Better to leave Italy for a job - any job - say the architects I’ve spoken to, than become known as the dishwashing architect at home, says Christine Murray
We appear to be seeing some green shoots for the UK profession, at least in the private housing sector. But I am on holiday in Italy this week, and the architects that I’ve spoken to here are living through dark times.
In the local village, one architect is waiting to hear this week whether her rock-bottom fee proposal for a veterinary office has been accepted. She’s already done several weeks of work for free. If the contract isn’t signed, she’s planning to leave the country - with the UK and Germany high on her list of prospects. But she doesn’t want to go, and would rather take any fee, no matter how small, to remain a practising architect working out of her home in the village.
Talk among the older generation in the square is that Italy is being swept by a second wave of emigration, with young people leaving, or having already left, in increasing numbers over the past three years. There is a 40 per cent unemployment rate among young adults. For professionals, the desire to leave is fuelled by an apparent cultural stigma which is attached to doing any other job than the one you’ve been trained for. Better to leave the country for a job - any job - say the people I’ve spoken to, than become known as the dishwashing architect at home.

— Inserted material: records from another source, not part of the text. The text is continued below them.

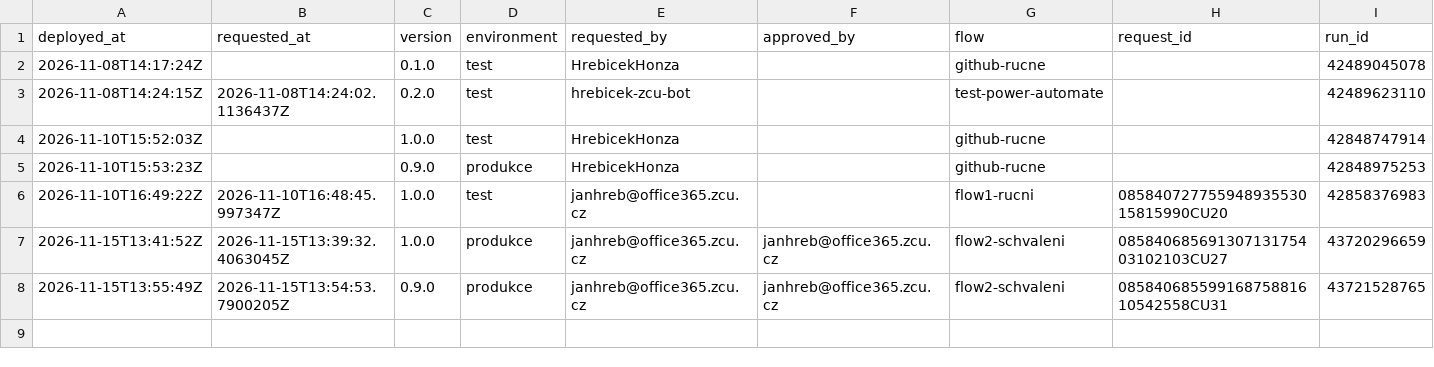
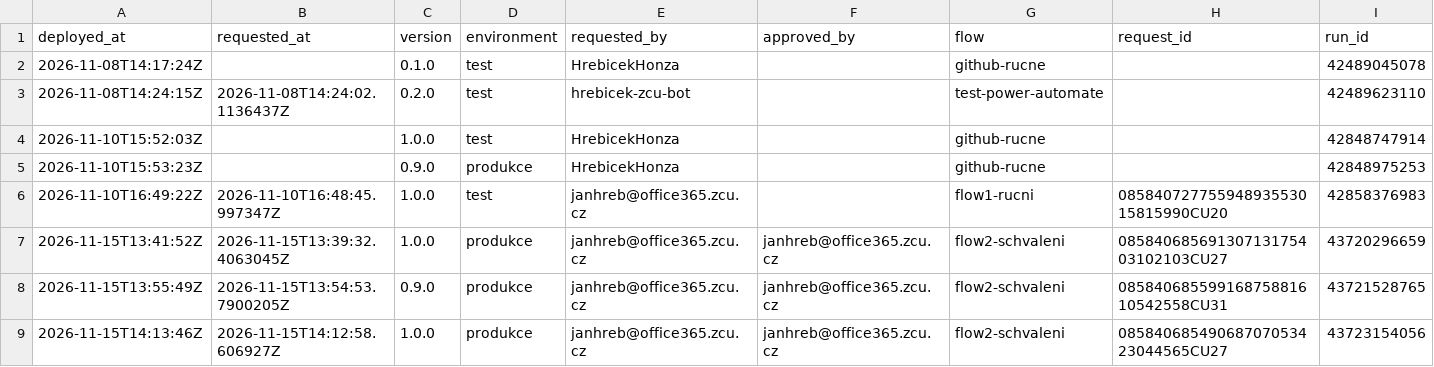
Before and after one commit to hrebicek-zcu-bot/power-automate, a CSV file: deployments/log.csv, drawn as a sheet; the diff names each change by its address in the sheet, - before the commit and + after, or states it on an @@ line.

```diff
--- a/deployments/log.csv
+++ b/deployments/log.csv
+row 9: 2026-11-15T14:13:46Z | 2026-11-15T14:12:58.606927Z | 1.0.0 | produkce | janhreb@office365.zcu.cz | janhreb@office365.zcu.cz | flow2-schvaleni | 08584068549068707053423044565CU27 | 43723154056
```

‘Italy is a beautiful country, but it’s too sad now,’ one local said. Italians are normally defiant and full of political argument, but the fight seems to have gone out of the people here. The bleak mood is accompanied by bleak numbers - Italy’s public debt rose to 133 per cent of GDP in the second quarter of 2013 - the second highest in the Eurozone, better only than Greece.
The personal stories that I’ve heard this week stand in stark contrast to what I’ve heard of late among architects in London, where several offices are recruiting permanent staff in substantial numbers.
And in Manchester two weeks ago at the AJ100 lunch, several practices told me things were looking up. I still hear from smaller practices that have too little work on the books. Since the recovery seems largely dependent on a booming house market and foreign capital investment, it’s hard to feel certain that the clouds over the UK are all silver-lined. Still, there is a sense of optimism in the air once more.
I flew out before the arrival of St Jude’s ferocious wind and the travel chaos that ensued. But from here it seems the UK is more of a shelter in Europe than I thought.